Without the pictures, can you quote each line below exactly?

▶ [PROVIDED ENTRIES]
▬▬▬▬▬▬
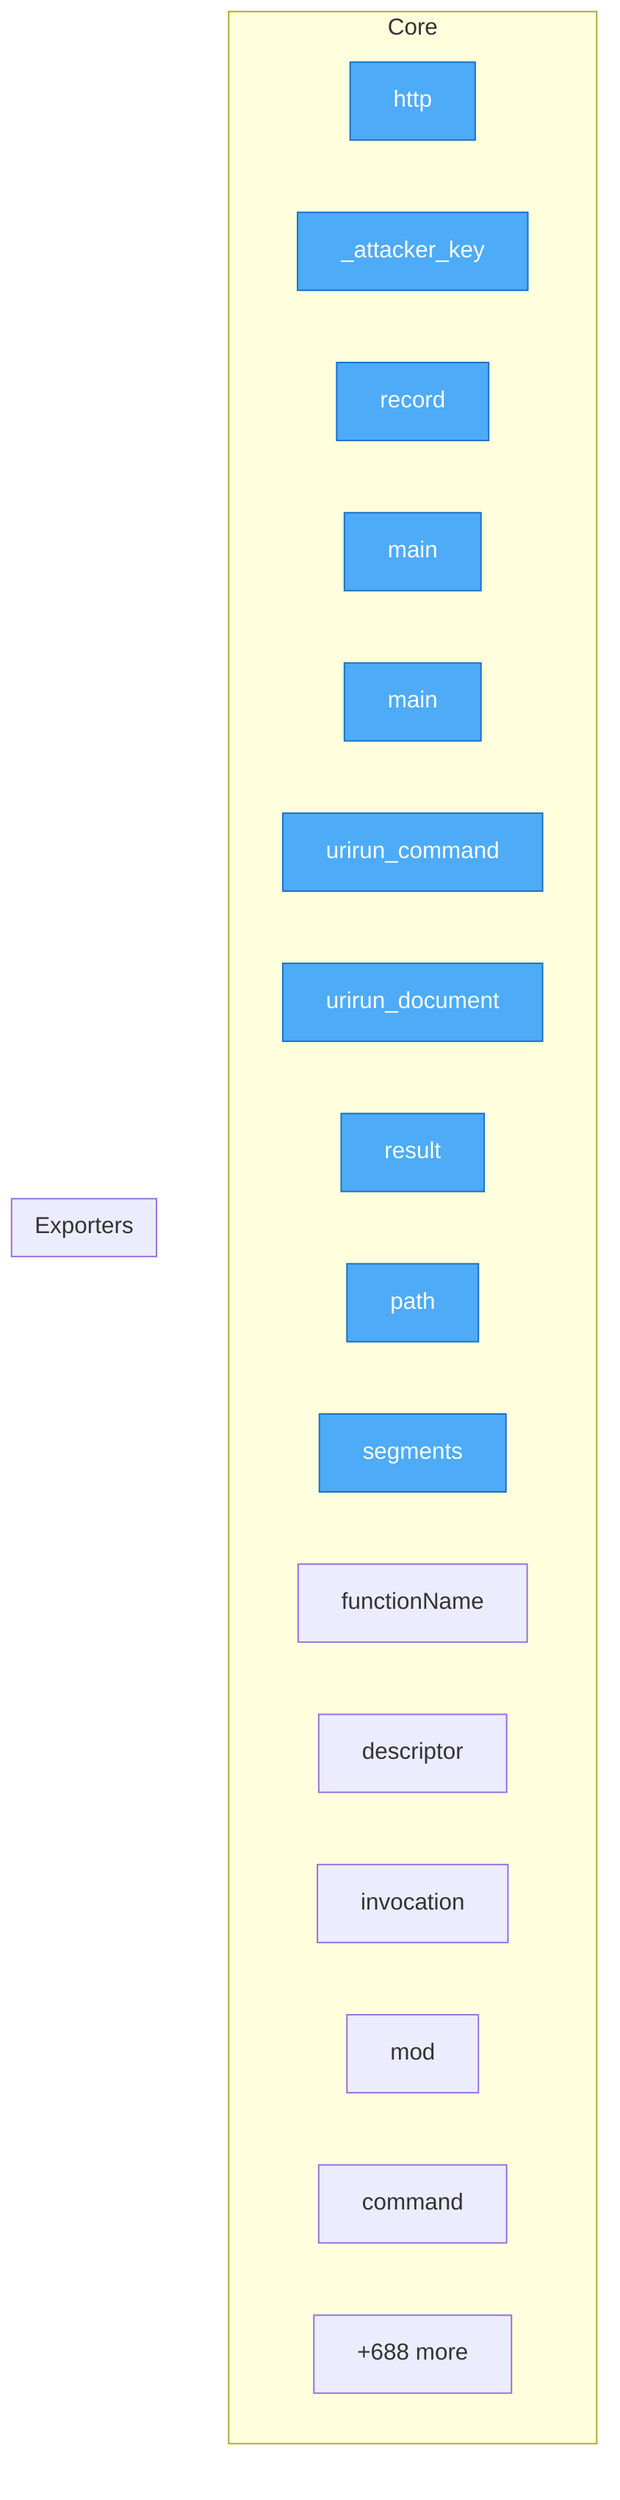
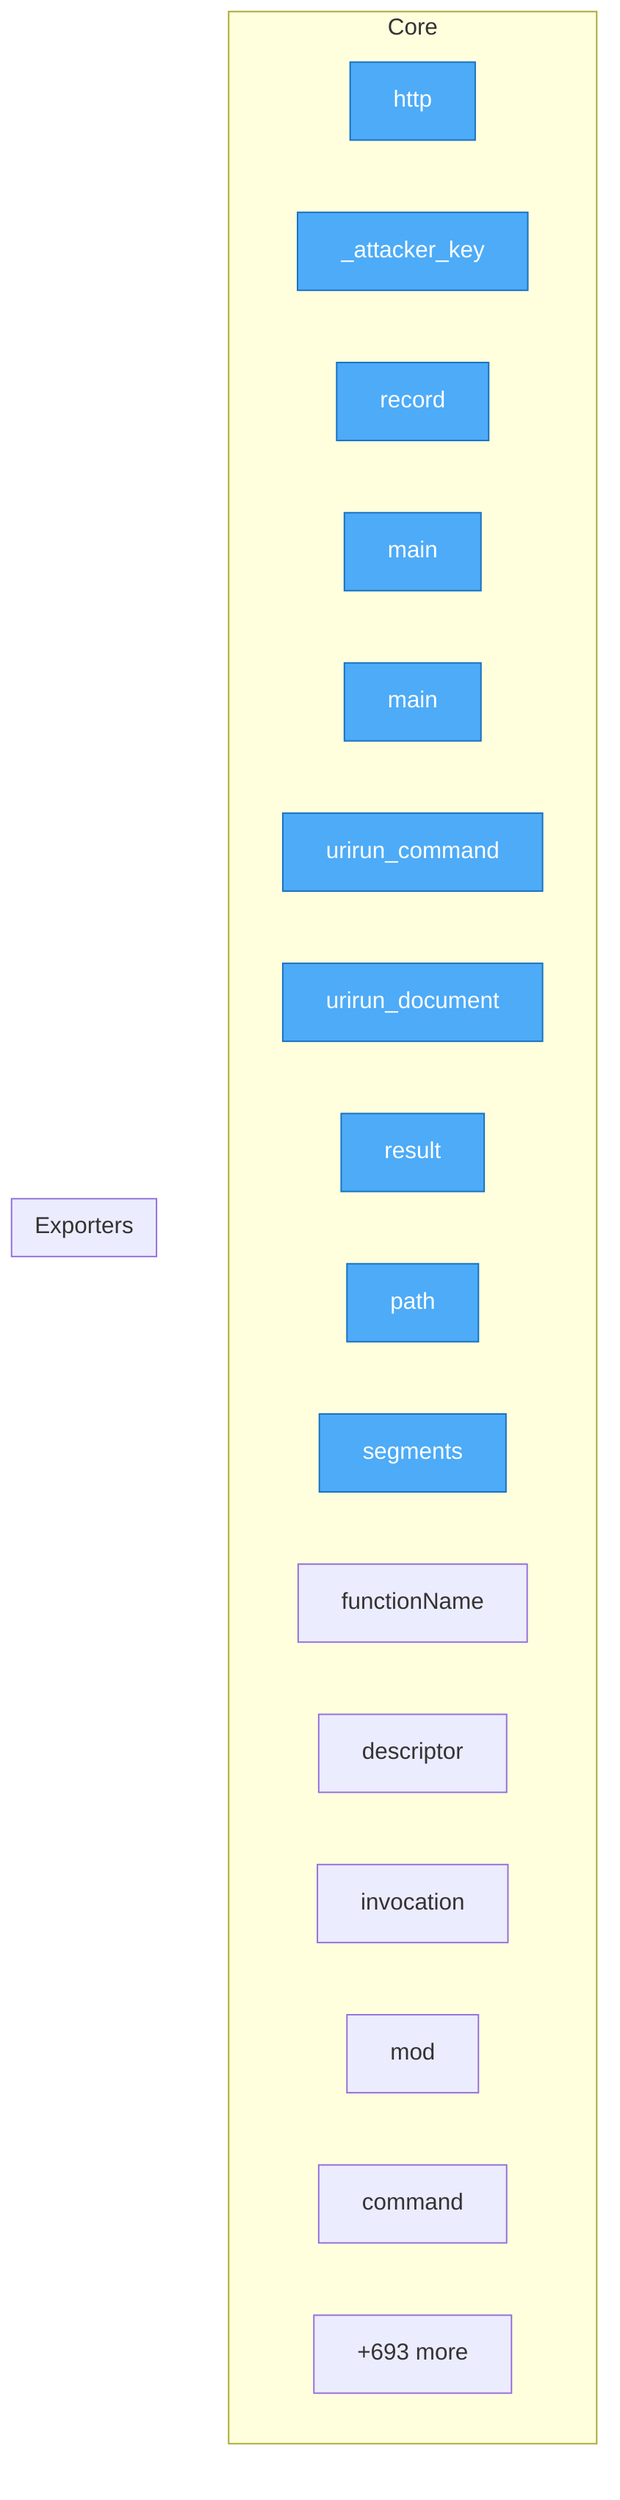
flowchart TD
- %% generated in 0.04s
+ %% generated in 0.21s

    %% Entry points (blue)
    classDef entry fill:#4dabf7,stroke:#1971c2,color:#fff

    subgraph Core
        security__mesh_probe__probe__http["http"]
        security__mesh_probe__probe___attacker_key["_attacker_key"]
        security__mesh_probe__probe__record["record"]
        adapters__conformance__main["main"]
        adapters__new_connector__main["main"]
        adapters__bash__urirun__urirun_command["urirun_command"]
        adapters__bash__urirun__urirun_document["urirun_document"]
        adapters__js__index__test__result["result"]
        adapters__js__path["path"]
        adapters__js__segments["segments"]
        adapters__js__functionName["functionName"]
        adapters__js__descriptor["descriptor"]
        adapters__js__invocation["invocation"]
        adapters__js__mod["mod"]
        adapters__java__Urirun__Urirun__command["command"]
-         ...["+688 more"]
+         ...["+693 more"]
    end

    subgraph Exporters
    end

    class security__mesh_probe__probe__http,security__mesh_probe__probe___attacker_key,security__mesh_probe__probe__record,adapters__conformance__main,adapters__new_connector__main,adapters__bash__urirun__urirun_command,adapters__bash__urirun__urirun_document,adapters__js__index__test__result,adapters__js__path,adapters__js__segments entry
▬▬▬▬▬▬
▶ [SOLUTION TO THIS TASK]
flowchart TD
- %% generated in 0.04s
+ %% generated in 0.21s

    %% Entry points (blue)
    classDef entry fill:#4dabf7,stroke:#1971c2,color:#fff

    subgraph Core
        security__mesh_probe__probe__http["http"]
        security__mesh_probe__probe___attacker_key["_attacker_key"]
        security__mesh_probe__probe__record["record"]
        adapters__conformance__main["main"]
        adapters__new_connector__main["main"]
        adapters__bash__urirun__urirun_command["urirun_command"]
        adapters__bash__urirun__urirun_document["urirun_document"]
        adapters__js__index__test__result["result"]
        adapters__js__path["path"]
        adapters__js__segments["segments"]
        adapters__js__functionName["functionName"]
        adapters__js__descriptor["descriptor"]
        adapters__js__invocation["invocation"]
        adapters__js__mod["mod"]
        adapters__java__Urirun__Urirun__command["command"]
-         ...["+688 more"]
+         ...["+693 more"]
    end

    subgraph Exporters
    end

    class security__mesh_probe__probe__http,security__mesh_probe__probe___attacker_key,security__mesh_probe__probe__record,adapters__conformance__main,adapters__new_connector__main,adapters__bash__urirun__urirun_command,adapters__bash__urirun__urirun_document,adapters__js__index__test__result,adapters__js__path,adapters__js__segments entry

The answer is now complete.